    If you are interested in the Walking for Health programme please contact: physical.activity@southerntrust.hscni.net

  • Daily Mile & Daily Mile at home

    The Southern Health and Social Care Trust in partnership with the Public Health Agency, The Education Authority and local Councils is promoting The Daily Mile™ and encouraging more schools to get involved. The Daily Mile is a social activity, wherein children walk, run or jog at their own pace outside with their class.

    Any primary or nursery school can implement The Daily Mile™ completely free of charge and without the need for staff training. Its impact can be transformational – improving children’s overall fitness, mood and behaviour as well as reducing anxiety and stress levels.

    The Daily Mile is:

    • Free
    • Easy to implement into the school day (with social distancing guidelines)
    • Everyone can take part
    • Has been proven to support  children’s physical and mental wellbeing

    We can support you to implement your own The Daily Mile™ by providing resources and support.

    Check out our Southern Trust schools who have been participating in the initiative Daily Mile in action in the Southern Trust

    The Daily Mile at School

    How to implement the Daily Mile in School

    To register your school and receive resources contact Clare Drummy, Physical Activity Coordinator physical.activity@southerntrust.hscni.net

  • Staying Active at Home

    Looking for a way to stay active at home? Why not try The Daily Mile at Home?! The Daily Mile at Home is an easy and fun way to help improve your physical and mental health & wellbeing.

    Anyone can take part in The Daily Mile at Home – it’s just 15 minutes of walking, jogging or running per day. The Daily Mile can be done around the garden, in parks or on the street, but please do bear in mind government social distancing regulations. With the help of London Marathon, The Daily Mile have devised weekly challenges to keep you motivated check these out at The Daily Mile at Home | The Daily Mile UK. Send us your pictures and stories and if you are on twitter use the #DailyMileAtHome.

    The-Daily-Mile-at-Home-How-To-V5.pdf

    The Daily Mile at Home Core Principles

    Government Guidance

    IMPORTANT – always follow the Government’s Guidance to keep your family safe and help protect others.
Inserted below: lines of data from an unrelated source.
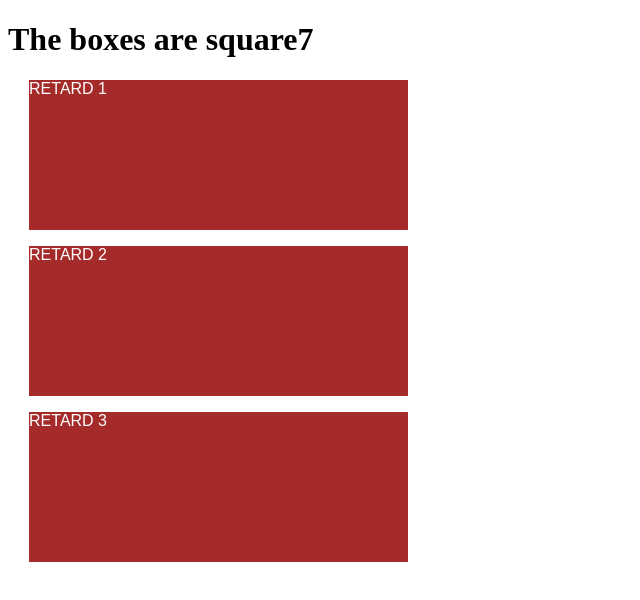
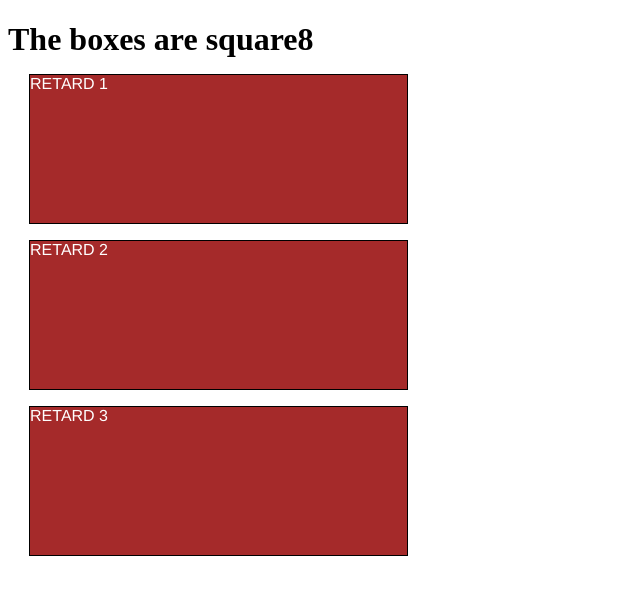
Before and after one commit to cameronhughes/first, a plain HTML site: page index.html in a window 1280 px wide. Shown: the whole page, without its empty margins (0-640 px from the left). Drawn offline with Linux system fonts and the light colour scheme.

Commit message:
Update index.html

```diff
--- a/index.html
+++ b/index.html
@@ -4,15 +4,25 @@
   <meta charset="utf-8">
   <title>The very interesting and compelling website title that is very short</title>
   <style>
+* {
+  box-sizing: border-box;
+}
+h1 {
+  margin-bottom: 15px;
+}
+
 p {
+  border: 1px solid black;
   background-color: #A52A2A;
   width: 90%;
   height: 150px;
   margin-right: auto;
   margin-left: auto;
-      font-family: sans-serif;
+  font-family: Helvetica;
   color: white;
 }
+
+
     .row {
       width: 100%;
     }
@@ -73,7 +83,7 @@
   </style>
 </head>
 <body>
-  <h1>The boxes are square7</h1>
+  <h1>The boxes are square8</h1>
 
 <div class="row">
   <div class="col-lg-4 col-md-6 col-sm-12"><p>RETARD 1</p></div>
```
Lines whose indentation alone changed are shown as unchanged.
If anyone in your household is expressing symptoms, please don’t venture outside. Please ensure when you do The Daily Mile at Home, you are following the latest guidance issued by the government. This could include:

    •Maintaining 2 metres distance between yourself and others

    •Washing your hands before and after doing The Daily Mile at Home

    •Only do The Daily Mile at Home with your household

    •Avoiding crowded places where it may be difficult to follow guidelines

    •Staying local – do it from your own front door and don’t drive to a different location

    For further guidance and updates, please visit the GOV.UK website.